▶ _Exercise aim_: Any picture in the material should be left out, while all other lines are copied exactly.

▶ _Task material_:
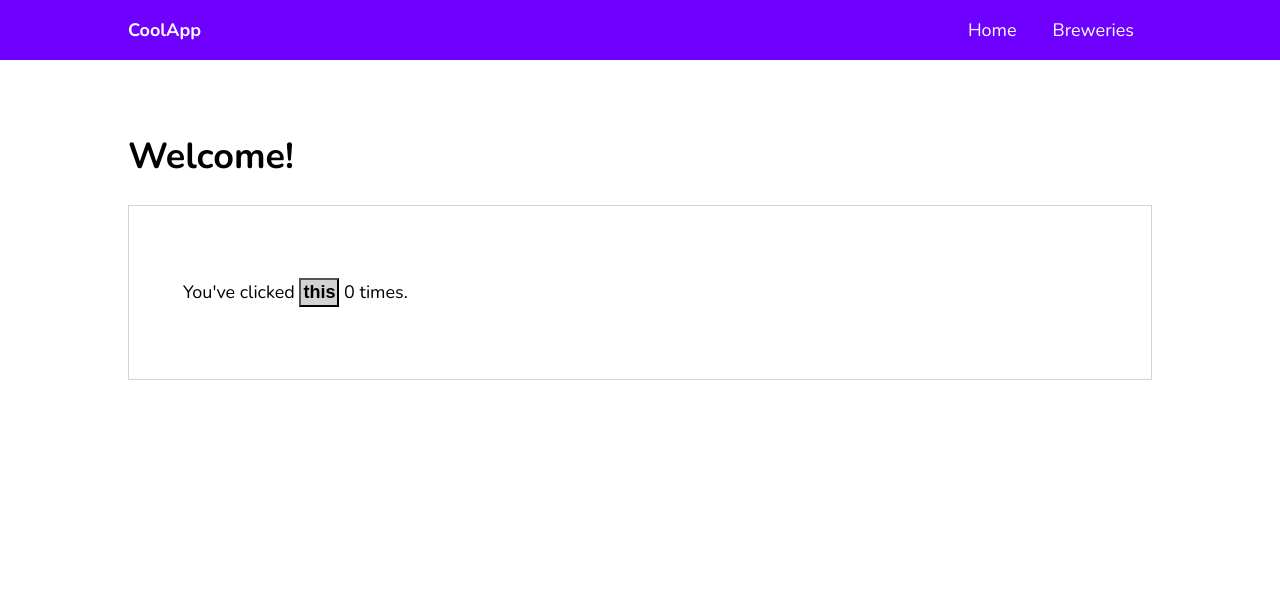
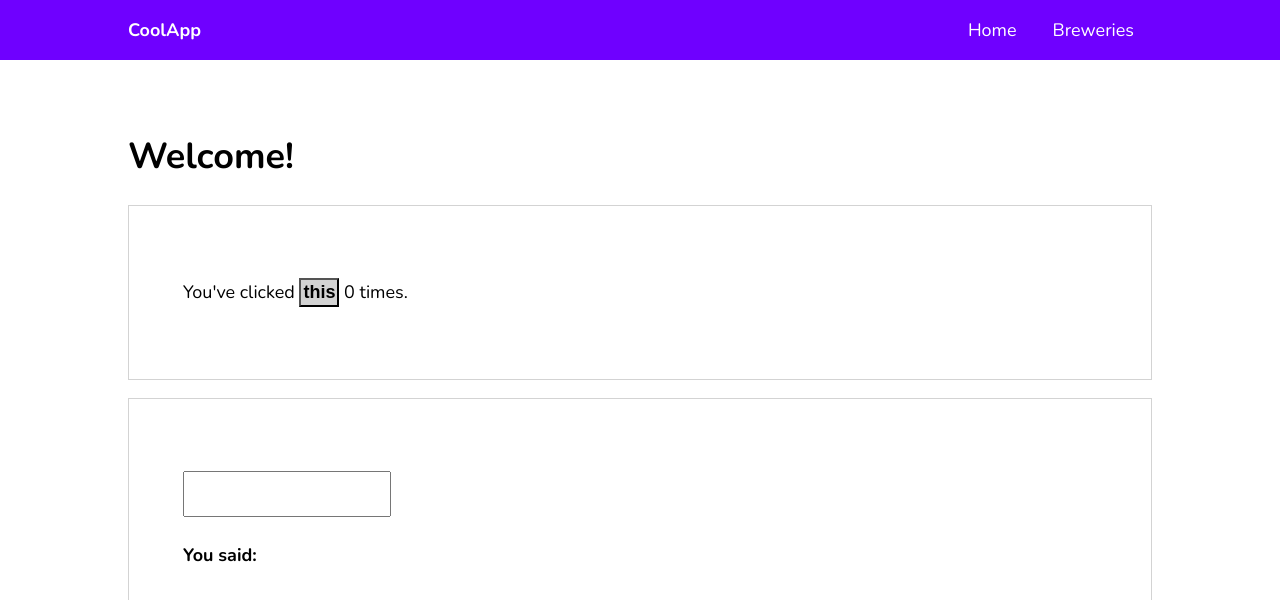
Before and after one commit to victoriaaoka/angular-review, an Angular app: page / in a window 1280 px wide. Shown: the top 600 px of the page. Built offline with nearby package versions, Linux system fonts and the light colour scheme.

Commit message:
Add 2-way data binding with ngmodel

```diff
--- a/src/app/app.module.ts
+++ b/src/app/app.module.ts
@@ -1,5 +1,6 @@
 import { BrowserModule } from '@angular/platform-browser';
 import { NgModule } from '@angular/core';
+import {FormsModule} from '@angular/forms';
 
 import { AppRoutingModule } from './app-routing.module';
 import { AppComponent } from './app.component';
@@ -14,7 +15,8 @@
   ],
   imports: [
     BrowserModule,
-    AppRoutingModule
+    AppRoutingModule,
+    FormsModule
   ],
   providers: [],
   bootstrap: [AppComponent]
--- a/src/app/home/home.component.html
+++ b/src/app/home/home.component.html
@@ -3,3 +3,10 @@
 <div class="play-container">
     <p>You've clicked <button (click)="countClick()">this</button> {{ clickCounter }} times.</p>
 </div>
+
+<div class="play-container">
+    <p>
+        <input type="text" [(ngModel)]="name"><br>
+        <strong>You said: </strong> {{ name }}
+    </p>
+</div>
--- a/src/app/home/home.component.ts
+++ b/src/app/home/home.component.ts
@@ -8,6 +8,7 @@
 export class HomeComponent implements OnInit {
 
   clickCounter: number = 0;
+  name: string = '';
 
   constructor() { }
 
```
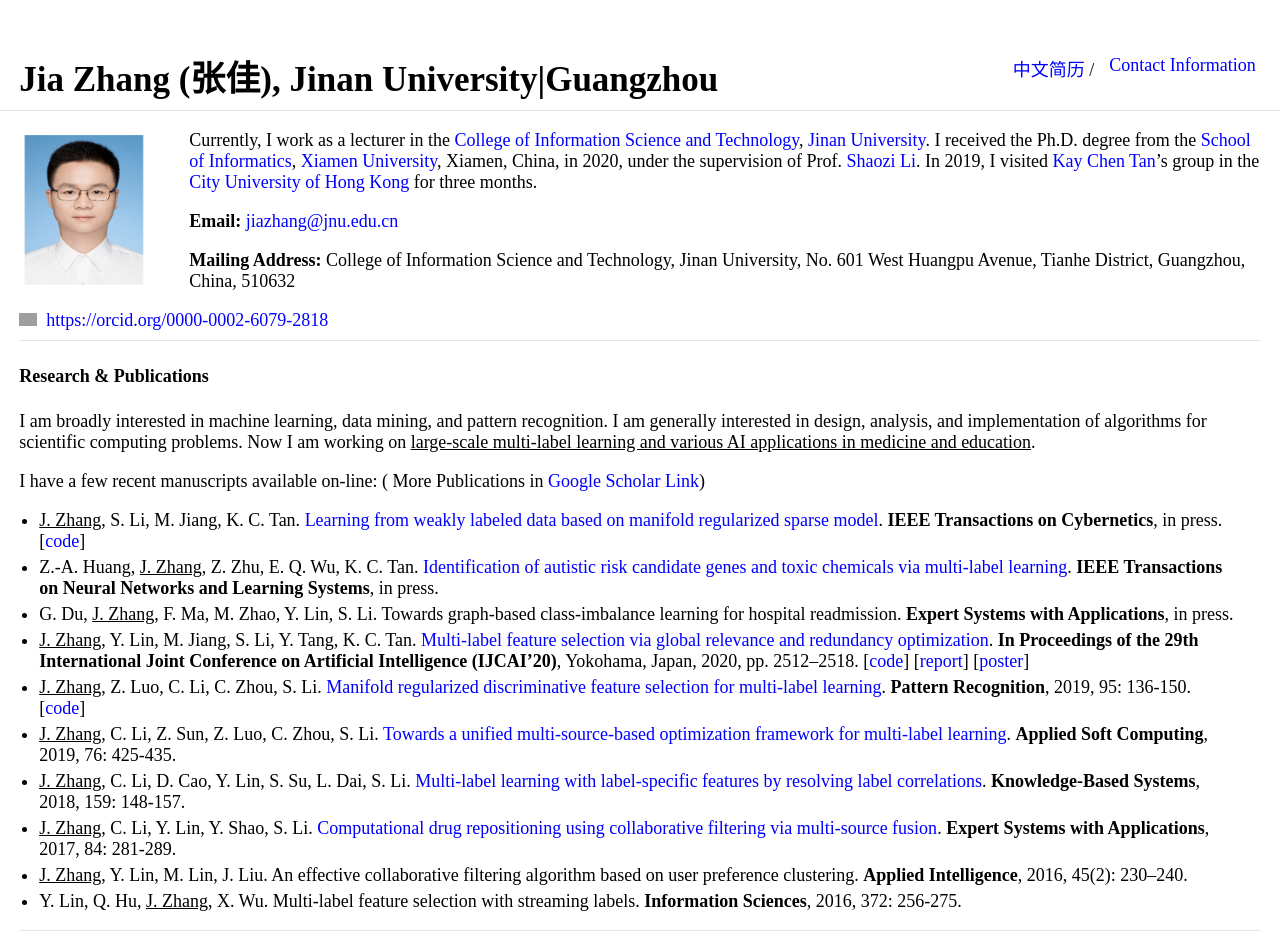
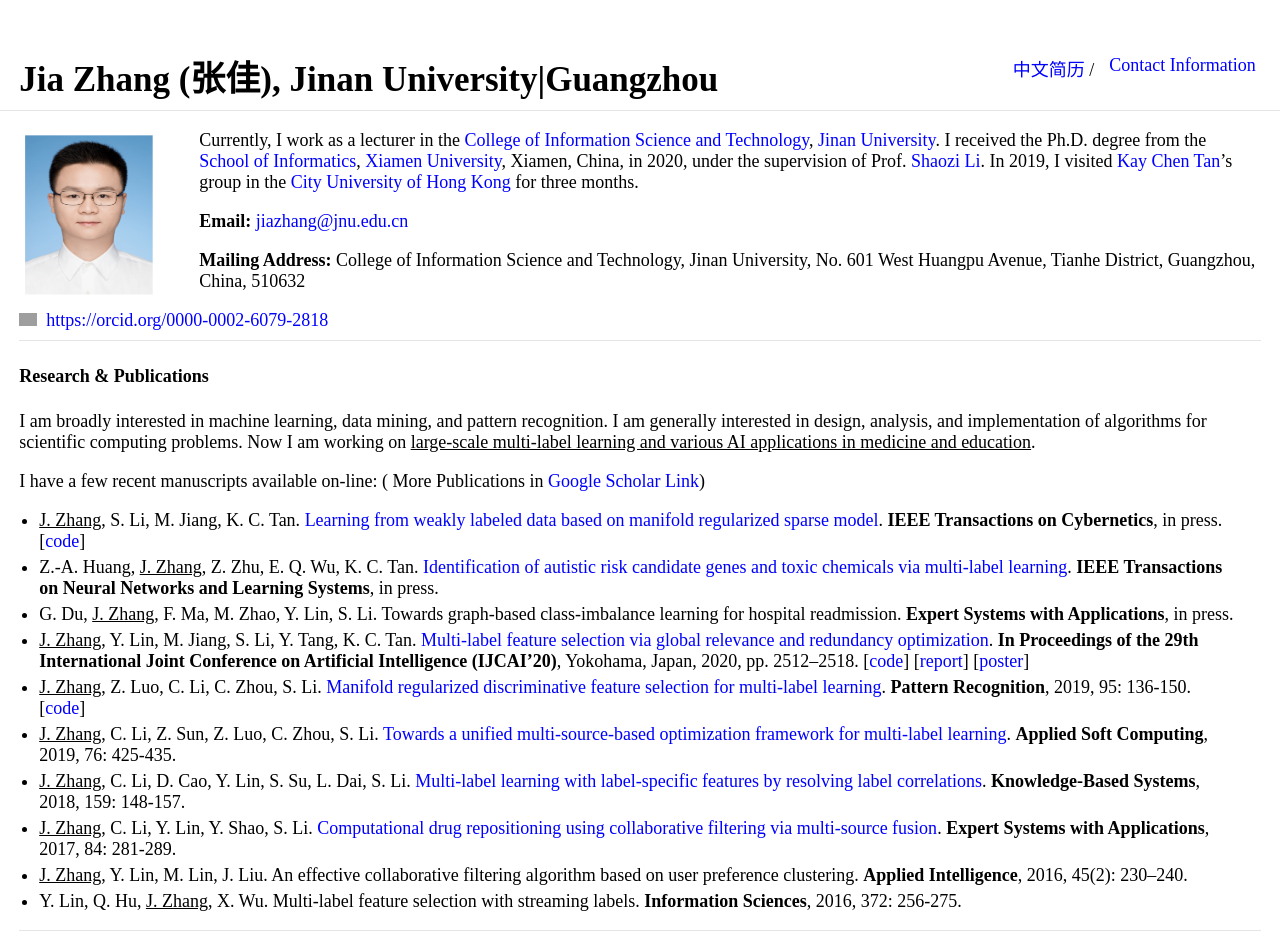
Before and after one commit to jiazhang-ml/jiazhang-ml.github.io, a Jekyll site: the page built from index.md, in a window 1280 px wide. Shown: the top 952 px of the page. Built offline with Jekyll 4.4.1, drawn with Linux system fonts in a browser that asks for light colours; grey boxes are pictures that could not be loaded.

Commit message:
Update typography.scss

```diff
--- a/_sass/typography.scss
+++ b/_sass/typography.scss
@@ -37,8 +37,8 @@
         font-style: italic;
     }
     .profile-picture {
-        height: 160px;
-        width: 130px;
+        height: 170px;
+        width: 140px;
         position: relative;
         margin: 0px 40px 10px 0px;
         float: left;
```
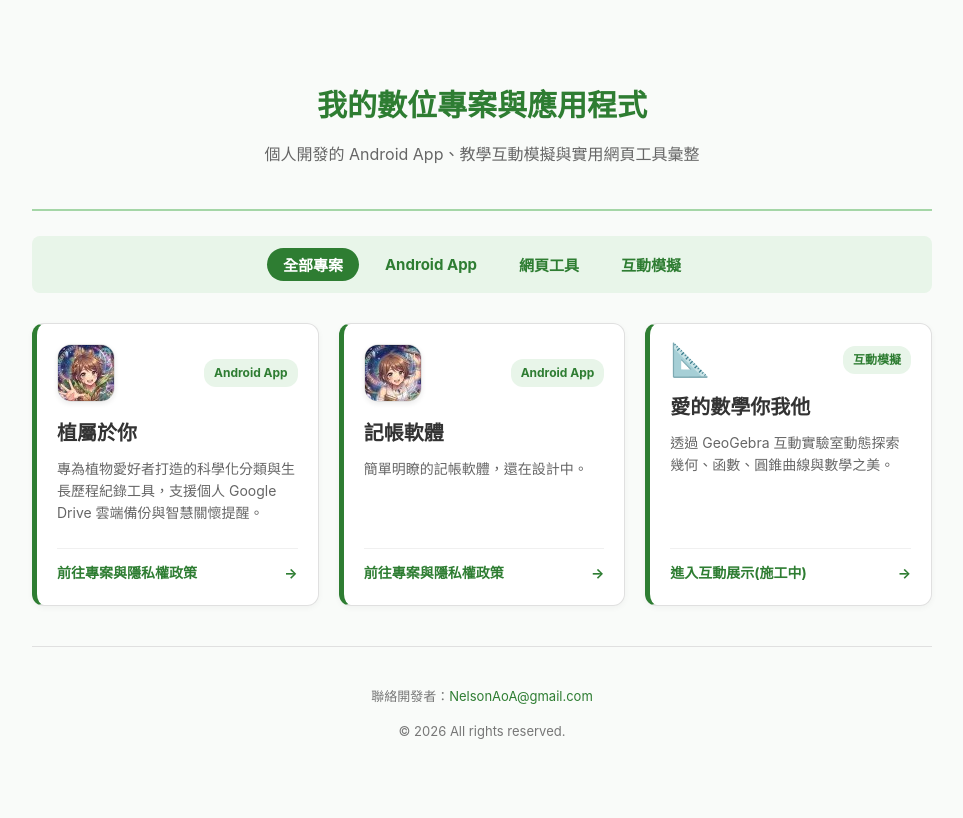
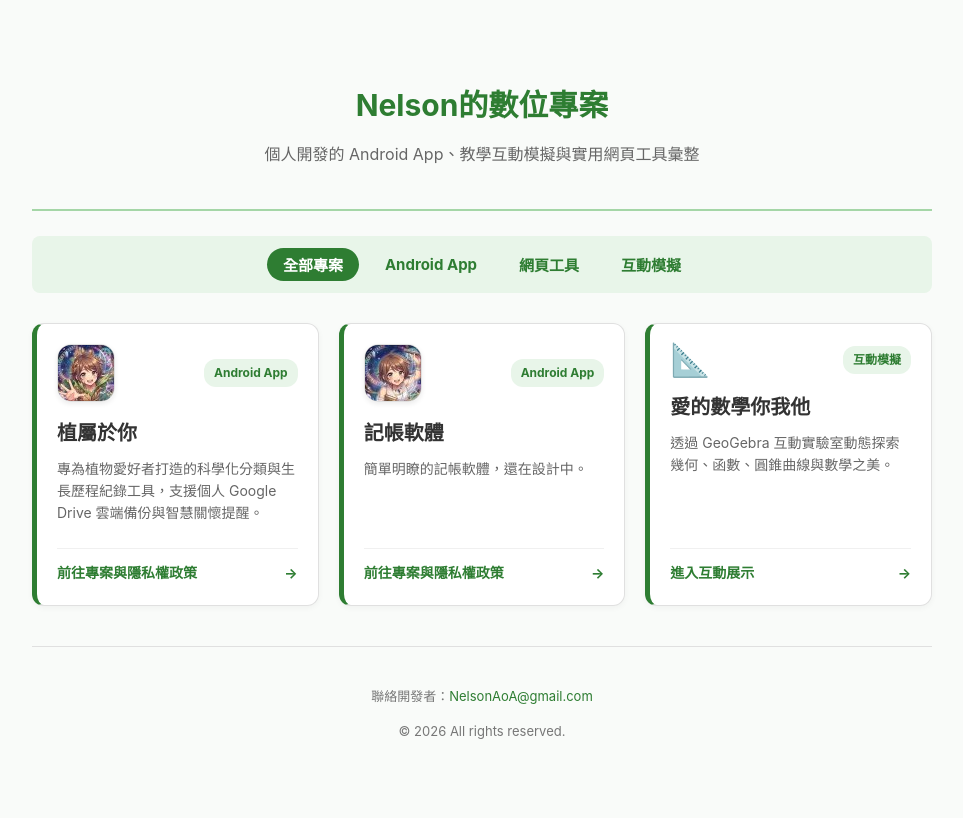
Before and after one commit to nelsonaoa/nelsonaoa.github.io, a plain HTML site: page index.html in a window 1280 px wide. Shown: the whole page, without its empty margins (158-1121 px from the left). Drawn offline with Linux system fonts and the light colour scheme.

Commit message:
Update project title and header to 'Nelson的數位專案'

```diff
--- a/index.html
+++ b/index.html
@@ -3,13 +3,13 @@
 <head>
     <meta charset="UTF-8">
     <meta name="viewport" content="width=device-width, initial-scale=1.0">
-    <title>專案與應用程式總覽 (Projects & Apps)</title>
+    <title>Nelson的數位專案</title>
     <link rel="stylesheet" href="style.css">
 </head>
 <body>
 
     <header>
-        <h1>我的數位專案與應用程式</h1>
+        <h1>Nelson的數位專案</h1>
         <p class="subtitle">個人開發的 Android App、教學互動模擬與實用網頁工具彙整</p>
     </header>
 
@@ -66,7 +66,7 @@
                 <p>透過 GeoGebra 互動實驗室動態探索幾何、函數、圓錐曲線與數學之美。</p>
             </div>
             <div class="card-footer">
-                <span>進入互動展示(施工中)</span>
+                <span>進入互動展示</span>
                 <span class="arrow">→</span>
             </div>
         </a>
```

▶ _Solution to this exercise_:
Before and after one commit to victoriaaoka/angular-review, an Angular app: page / in a window 1280 px wide. Shown: the top 600 px of the page. Built offline with nearby package versions, Linux system fonts and the light colour scheme.

Commit message:
Add 2-way data binding with ngmodel

```diff
--- a/src/app/app.module.ts
+++ b/src/app/app.module.ts
@@ -1,5 +1,6 @@
 import { BrowserModule } from '@angular/platform-browser';
 import { NgModule } from '@angular/core';
+import {FormsModule} from '@angular/forms';
 
 import { AppRoutingModule } from './app-routing.module';
 import { AppComponent } from './app.component';
@@ -14,7 +15,8 @@
   ],
   imports: [
     BrowserModule,
-    AppRoutingModule
+    AppRoutingModule,
+    FormsModule
   ],
   providers: [],
   bootstrap: [AppComponent]
--- a/src/app/home/home.component.html
+++ b/src/app/home/home.component.html
@@ -3,3 +3,10 @@
 <div class="play-container">
     <p>You've clicked <button (click)="countClick()">this</button> {{ clickCounter }} times.</p>
 </div>
+
+<div class="play-container">
+    <p>
+        <input type="text" [(ngModel)]="name"><br>
+        <strong>You said: </strong> {{ name }}
+    </p>
+</div>
--- a/src/app/home/home.component.ts
+++ b/src/app/home/home.component.ts
@@ -8,6 +8,7 @@
 export class HomeComponent implements OnInit {
 
   clickCounter: number = 0;
+  name: string = '';
 
   constructor() { }
 
```
Before and after one commit to jiazhang-ml/jiazhang-ml.github.io, a Jekyll site: the page built from index.md, in a window 1280 px wide. Shown: the top 952 px of the page. Built offline with Jekyll 4.4.1, drawn with Linux system fonts in a browser that asks for light colours; grey boxes are pictures that could not be loaded.

Commit message:
Update typography.scss

```diff
--- a/_sass/typography.scss
+++ b/_sass/typography.scss
@@ -37,8 +37,8 @@
         font-style: italic;
     }
     .profile-picture {
-        height: 160px;
-        width: 130px;
+        height: 170px;
+        width: 140px;
         position: relative;
         margin: 0px 40px 10px 0px;
         float: left;
```
Before and after one commit to nelsonaoa/nelsonaoa.github.io, a plain HTML site: page index.html in a window 1280 px wide. Shown: the whole page, without its empty margins (158-1121 px from the left). Drawn offline with Linux system fonts and the light colour scheme.

Commit message:
Update project title and header to 'Nelson的數位專案'

```diff
--- a/index.html
+++ b/index.html
@@ -3,13 +3,13 @@
 <head>
     <meta charset="UTF-8">
     <meta name="viewport" content="width=device-width, initial-scale=1.0">
-    <title>專案與應用程式總覽 (Projects & Apps)</title>
+    <title>Nelson的數位專案</title>
     <link rel="stylesheet" href="style.css">
 </head>
 <body>
 
     <header>
-        <h1>我的數位專案與應用程式</h1>
+        <h1>Nelson的數位專案</h1>
         <p class="subtitle">個人開發的 Android App、教學互動模擬與實用網頁工具彙整</p>
     </header>
 
@@ -66,7 +66,7 @@
                 <p>透過 GeoGebra 互動實驗室動態探索幾何、函數、圓錐曲線與數學之美。</p>
             </div>
             <div class="card-footer">
-                <span>進入互動展示(施工中)</span>
+                <span>進入互動展示</span>
                 <span class="arrow">→</span>
             </div>
         </a>
```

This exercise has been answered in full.